■ TASK GOAL ■
Compute how many lines below contain the word "time" and respond with that number only.
::::
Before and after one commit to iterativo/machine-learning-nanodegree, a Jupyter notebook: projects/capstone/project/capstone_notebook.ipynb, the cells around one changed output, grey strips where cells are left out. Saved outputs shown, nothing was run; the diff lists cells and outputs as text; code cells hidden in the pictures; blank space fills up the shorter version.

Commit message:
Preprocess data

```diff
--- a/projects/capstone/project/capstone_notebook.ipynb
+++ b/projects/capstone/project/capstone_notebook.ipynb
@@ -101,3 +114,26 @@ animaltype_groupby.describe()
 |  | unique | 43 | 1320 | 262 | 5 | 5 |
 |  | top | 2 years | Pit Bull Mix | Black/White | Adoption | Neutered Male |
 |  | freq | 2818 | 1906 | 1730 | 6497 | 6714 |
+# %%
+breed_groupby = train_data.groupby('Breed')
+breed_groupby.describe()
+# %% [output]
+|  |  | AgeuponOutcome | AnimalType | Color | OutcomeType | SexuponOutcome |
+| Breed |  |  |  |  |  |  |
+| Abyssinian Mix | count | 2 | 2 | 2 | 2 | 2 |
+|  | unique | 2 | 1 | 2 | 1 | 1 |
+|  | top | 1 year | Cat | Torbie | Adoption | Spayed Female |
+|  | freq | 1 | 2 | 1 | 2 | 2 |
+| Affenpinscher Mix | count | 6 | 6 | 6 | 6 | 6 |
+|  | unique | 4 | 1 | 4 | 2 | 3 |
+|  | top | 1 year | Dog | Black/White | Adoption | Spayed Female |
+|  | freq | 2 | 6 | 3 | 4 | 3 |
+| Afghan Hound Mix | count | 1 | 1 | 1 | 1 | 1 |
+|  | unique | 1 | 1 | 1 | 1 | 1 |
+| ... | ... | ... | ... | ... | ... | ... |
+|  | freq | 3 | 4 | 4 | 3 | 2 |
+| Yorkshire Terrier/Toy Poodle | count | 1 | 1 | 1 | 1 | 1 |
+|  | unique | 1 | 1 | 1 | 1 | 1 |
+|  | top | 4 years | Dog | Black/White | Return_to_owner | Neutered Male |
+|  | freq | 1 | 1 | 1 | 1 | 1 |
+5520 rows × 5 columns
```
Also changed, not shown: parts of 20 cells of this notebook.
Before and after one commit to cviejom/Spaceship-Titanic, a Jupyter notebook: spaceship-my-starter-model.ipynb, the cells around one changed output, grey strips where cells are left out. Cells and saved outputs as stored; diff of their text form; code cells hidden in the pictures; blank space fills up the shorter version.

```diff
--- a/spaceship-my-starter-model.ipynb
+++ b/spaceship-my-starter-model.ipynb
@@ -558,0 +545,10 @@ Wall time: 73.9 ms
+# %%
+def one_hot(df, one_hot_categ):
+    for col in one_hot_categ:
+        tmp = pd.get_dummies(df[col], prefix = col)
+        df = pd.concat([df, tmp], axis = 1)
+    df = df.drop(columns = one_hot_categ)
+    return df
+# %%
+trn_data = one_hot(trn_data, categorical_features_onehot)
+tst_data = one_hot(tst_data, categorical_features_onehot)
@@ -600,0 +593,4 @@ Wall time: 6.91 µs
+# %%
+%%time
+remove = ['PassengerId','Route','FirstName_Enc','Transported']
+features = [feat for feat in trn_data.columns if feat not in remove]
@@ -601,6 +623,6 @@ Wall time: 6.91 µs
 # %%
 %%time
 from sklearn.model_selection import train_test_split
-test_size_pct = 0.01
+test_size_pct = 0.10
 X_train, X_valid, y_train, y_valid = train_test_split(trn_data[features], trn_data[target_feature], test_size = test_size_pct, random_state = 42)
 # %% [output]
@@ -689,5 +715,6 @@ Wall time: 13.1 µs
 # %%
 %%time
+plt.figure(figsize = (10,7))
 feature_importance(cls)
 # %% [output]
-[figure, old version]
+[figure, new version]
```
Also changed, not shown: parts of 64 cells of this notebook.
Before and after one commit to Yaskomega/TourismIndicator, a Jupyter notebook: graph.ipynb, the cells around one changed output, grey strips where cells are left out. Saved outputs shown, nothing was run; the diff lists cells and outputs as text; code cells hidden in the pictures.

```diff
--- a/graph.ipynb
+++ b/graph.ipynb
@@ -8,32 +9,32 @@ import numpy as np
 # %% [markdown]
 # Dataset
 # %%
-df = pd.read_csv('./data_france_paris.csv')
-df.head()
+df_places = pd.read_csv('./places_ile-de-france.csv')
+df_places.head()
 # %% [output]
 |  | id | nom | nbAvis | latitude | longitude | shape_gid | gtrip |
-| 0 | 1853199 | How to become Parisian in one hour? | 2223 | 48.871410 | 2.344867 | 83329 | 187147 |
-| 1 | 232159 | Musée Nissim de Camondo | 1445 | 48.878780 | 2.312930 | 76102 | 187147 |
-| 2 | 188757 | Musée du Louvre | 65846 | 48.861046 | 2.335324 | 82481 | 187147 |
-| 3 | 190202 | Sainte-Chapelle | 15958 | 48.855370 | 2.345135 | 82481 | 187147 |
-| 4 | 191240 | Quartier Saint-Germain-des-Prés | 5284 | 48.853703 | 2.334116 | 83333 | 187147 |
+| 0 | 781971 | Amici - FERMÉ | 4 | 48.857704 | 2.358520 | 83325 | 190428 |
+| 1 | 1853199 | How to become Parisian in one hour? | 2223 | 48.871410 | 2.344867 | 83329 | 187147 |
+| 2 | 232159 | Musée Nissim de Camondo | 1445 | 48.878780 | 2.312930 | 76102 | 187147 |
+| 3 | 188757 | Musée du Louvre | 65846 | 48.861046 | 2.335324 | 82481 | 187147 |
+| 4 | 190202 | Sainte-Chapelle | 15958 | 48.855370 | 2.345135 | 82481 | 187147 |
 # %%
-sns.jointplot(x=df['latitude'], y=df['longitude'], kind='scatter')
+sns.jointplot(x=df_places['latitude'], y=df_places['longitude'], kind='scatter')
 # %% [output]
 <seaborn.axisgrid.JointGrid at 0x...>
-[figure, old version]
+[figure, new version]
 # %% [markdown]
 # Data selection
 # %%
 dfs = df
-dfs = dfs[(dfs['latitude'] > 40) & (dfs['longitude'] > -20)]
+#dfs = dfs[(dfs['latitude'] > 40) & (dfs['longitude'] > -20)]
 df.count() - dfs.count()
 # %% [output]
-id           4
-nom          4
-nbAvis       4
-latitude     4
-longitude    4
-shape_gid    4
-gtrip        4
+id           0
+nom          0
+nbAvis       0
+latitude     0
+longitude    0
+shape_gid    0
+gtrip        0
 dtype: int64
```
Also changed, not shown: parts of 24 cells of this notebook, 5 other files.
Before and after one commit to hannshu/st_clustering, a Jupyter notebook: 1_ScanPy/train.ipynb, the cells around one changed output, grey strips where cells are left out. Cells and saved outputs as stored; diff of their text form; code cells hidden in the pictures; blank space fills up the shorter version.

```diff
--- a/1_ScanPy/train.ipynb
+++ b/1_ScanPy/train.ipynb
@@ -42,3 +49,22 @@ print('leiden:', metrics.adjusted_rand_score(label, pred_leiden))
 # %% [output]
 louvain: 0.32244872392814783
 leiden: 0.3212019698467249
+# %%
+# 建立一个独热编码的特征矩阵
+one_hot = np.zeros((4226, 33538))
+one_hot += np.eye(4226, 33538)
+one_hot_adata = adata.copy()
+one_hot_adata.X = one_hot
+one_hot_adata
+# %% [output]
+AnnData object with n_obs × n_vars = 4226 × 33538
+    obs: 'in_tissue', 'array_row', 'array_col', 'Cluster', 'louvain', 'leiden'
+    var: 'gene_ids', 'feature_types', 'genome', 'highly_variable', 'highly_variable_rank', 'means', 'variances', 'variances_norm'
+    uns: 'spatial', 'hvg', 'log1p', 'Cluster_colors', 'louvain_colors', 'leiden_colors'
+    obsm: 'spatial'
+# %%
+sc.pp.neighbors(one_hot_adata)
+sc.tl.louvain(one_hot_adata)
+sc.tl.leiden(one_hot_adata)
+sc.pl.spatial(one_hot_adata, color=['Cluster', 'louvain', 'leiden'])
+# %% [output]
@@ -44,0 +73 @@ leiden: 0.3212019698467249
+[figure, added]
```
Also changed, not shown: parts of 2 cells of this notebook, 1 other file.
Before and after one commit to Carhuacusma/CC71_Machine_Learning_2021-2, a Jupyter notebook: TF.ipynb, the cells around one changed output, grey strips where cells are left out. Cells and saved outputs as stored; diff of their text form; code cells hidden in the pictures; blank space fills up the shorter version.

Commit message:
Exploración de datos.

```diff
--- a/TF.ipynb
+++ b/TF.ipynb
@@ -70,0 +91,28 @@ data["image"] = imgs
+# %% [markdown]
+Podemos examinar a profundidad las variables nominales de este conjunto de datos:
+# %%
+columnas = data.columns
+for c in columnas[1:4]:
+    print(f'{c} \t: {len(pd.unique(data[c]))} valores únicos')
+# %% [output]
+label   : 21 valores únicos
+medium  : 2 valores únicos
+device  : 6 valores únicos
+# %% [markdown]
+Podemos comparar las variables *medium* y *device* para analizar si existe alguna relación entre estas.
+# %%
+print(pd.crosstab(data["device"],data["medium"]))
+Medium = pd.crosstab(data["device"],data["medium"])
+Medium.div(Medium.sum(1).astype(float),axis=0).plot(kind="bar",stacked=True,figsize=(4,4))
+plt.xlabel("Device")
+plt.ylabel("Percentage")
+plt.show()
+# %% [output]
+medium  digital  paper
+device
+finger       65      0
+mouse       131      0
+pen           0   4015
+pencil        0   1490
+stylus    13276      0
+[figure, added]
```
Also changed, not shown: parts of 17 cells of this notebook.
::::
■ WRITTEN REPLY ■
7